(Beginning of Extracted records)

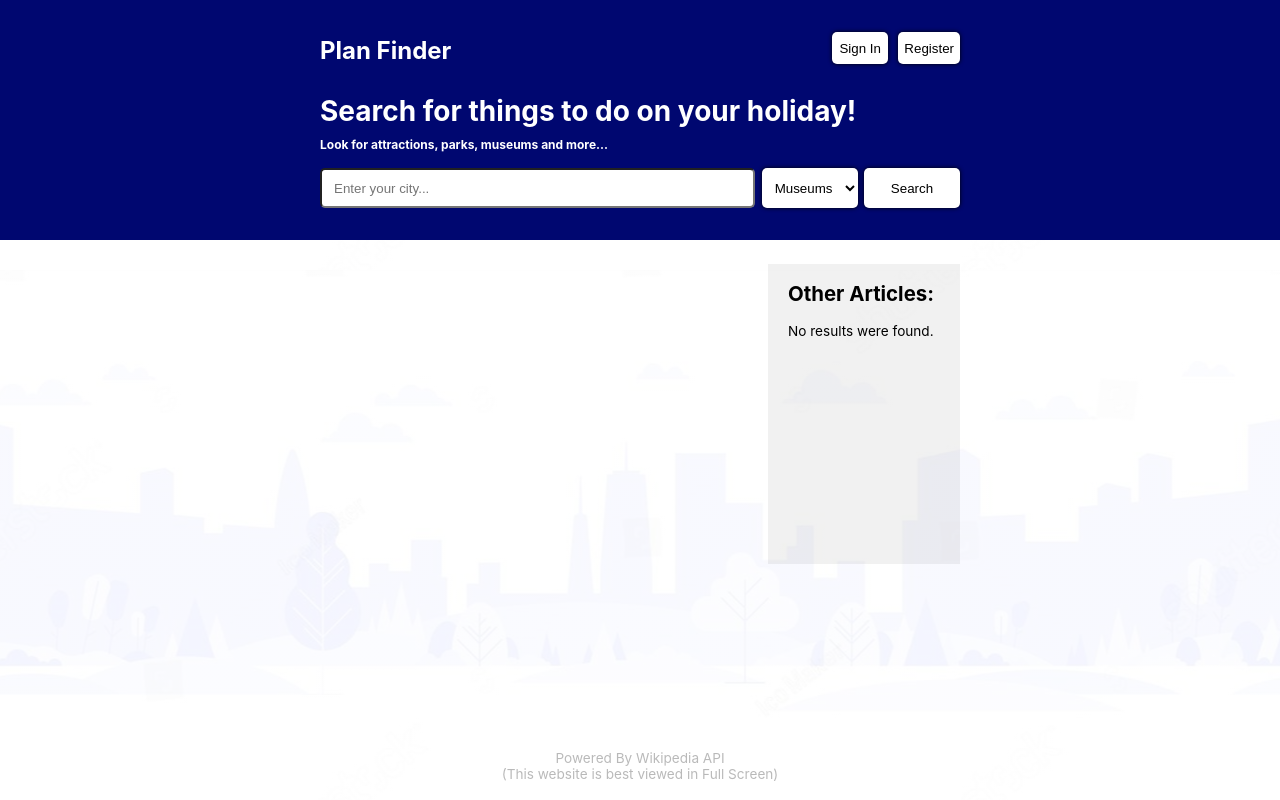
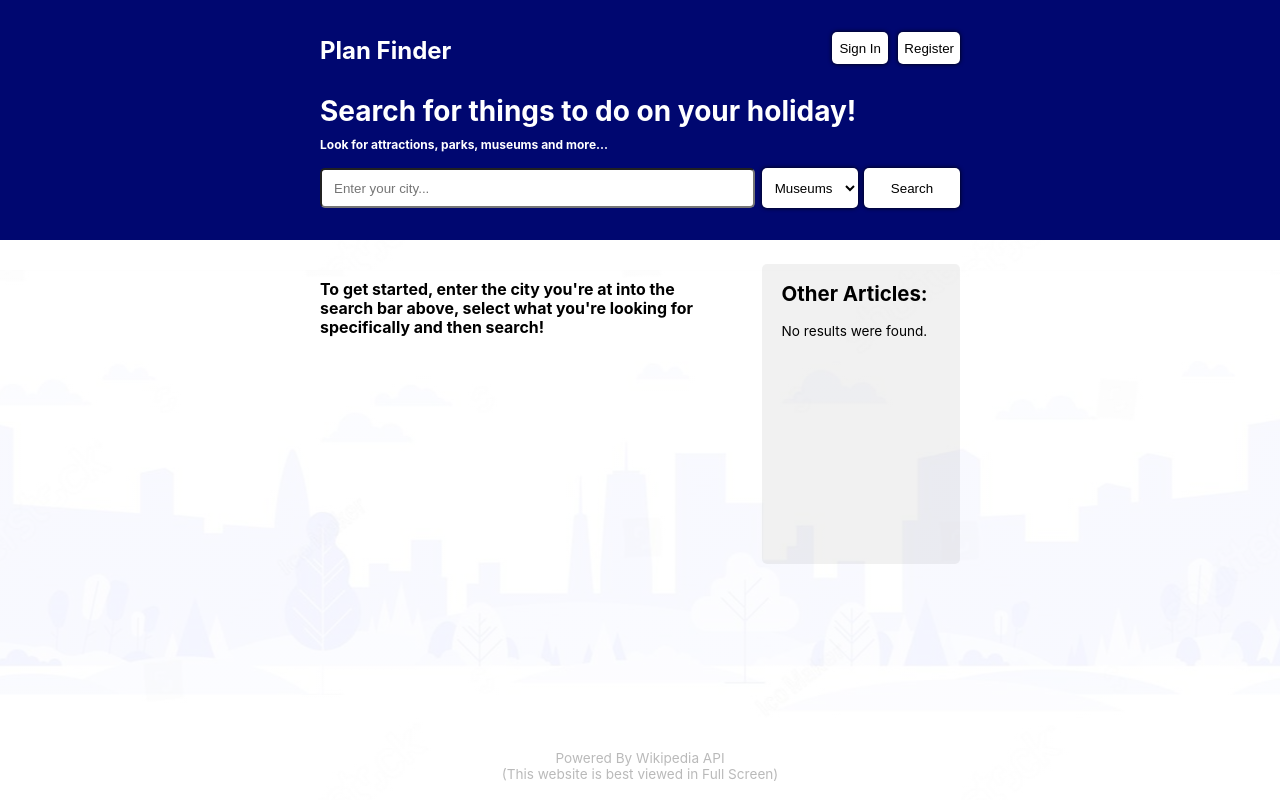
Before and after one commit to lseti1/planFinder-198302, a React (Create React App) app: page / in a window 1280 px wide. Built offline with nearby package versions, Linux system fonts and the light colour scheme.

Commit message:
Added opening message when application first opens to instruct users on what to do

```diff
--- a/src/App.css
+++ b/src/App.css
@@ -156,8 +156,9 @@ button:hover {
   text-align: left;
   text-indent: 20px;
   color: rgb(0, 0, 0);
+  border-radius: 5px;
 
-  width: 15%;
+  width: 15.5%;
   height: 300px;
 
   position: absolute;
@@ -172,12 +173,12 @@ button:hover {
 }
 
 .searchResults {
-  background-color: rgba(0, 0, 0, 0);
+  /* background-color: rgba(0, 0, 0, 0.295); */
   font-size: 1.7vh;
   text-align: left;
   color: rgb(0, 0, 0);
 
-  width: 34%;
+  width: 30%;
   height: 50%;
 
   position: absolute;
--- a/src/App.js
+++ b/src/App.js
@@ -114,11 +114,15 @@ function App() {
             </ul> ) : (!loading && <p>No results were found.</p>)}
       </div>
       <div className="searchResults">
-      {summary && (
+        {summary ? (
           <div>
             <h2>{results[0].title}</h2>
             <p>{summary}</p>
             <a href={`https://en.wikipedia.org/?curid=${results[0].pageid}`} target="_blank" rel="noopener noreferrer">Read More About This Article</a>
+          </div>
+        ) : (
+          <div>
+            <h3>To get started, enter the city you're at into the search bar above, select what you're looking for specifically and then search!</h3>
           </div>
         )}
       </div>
```
Lines whose indentation alone changed are shown as unchanged.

(End of Extracted records)

## What to work on
Word for word, restate all of the records. Exclude the pictures.

## Response to the exercise
Before and after one commit to lseti1/planFinder-198302, a React (Create React App) app: page / in a window 1280 px wide. Built offline with nearby package versions, Linux system fonts and the light colour scheme.

Commit message:
Added opening message when application first opens to instruct users on what to do

```diff
--- a/src/App.css
+++ b/src/App.css
@@ -156,8 +156,9 @@ button:hover {
   text-align: left;
   text-indent: 20px;
   color: rgb(0, 0, 0);
+  border-radius: 5px;
 
-  width: 15%;
+  width: 15.5%;
   height: 300px;
 
   position: absolute;
@@ -172,12 +173,12 @@ button:hover {
 }
 
 .searchResults {
-  background-color: rgba(0, 0, 0, 0);
+  /* background-color: rgba(0, 0, 0, 0.295); */
   font-size: 1.7vh;
   text-align: left;
   color: rgb(0, 0, 0);
 
-  width: 34%;
+  width: 30%;
   height: 50%;
 
   position: absolute;
--- a/src/App.js
+++ b/src/App.js
@@ -114,11 +114,15 @@ function App() {
             </ul> ) : (!loading && <p>No results were found.</p>)}
       </div>
       <div className="searchResults">
-      {summary && (
+        {summary ? (
           <div>
             <h2>{results[0].title}</h2>
             <p>{summary}</p>
             <a href={`https://en.wikipedia.org/?curid=${results[0].pageid}`} target="_blank" rel="noopener noreferrer">Read More About This Article</a>
+          </div>
+        ) : (
+          <div>
+            <h3>To get started, enter the city you're at into the search bar above, select what you're looking for specifically and then search!</h3>
           </div>
         )}
       </div>
```
Lines whose indentation alone changed are shown as unchanged.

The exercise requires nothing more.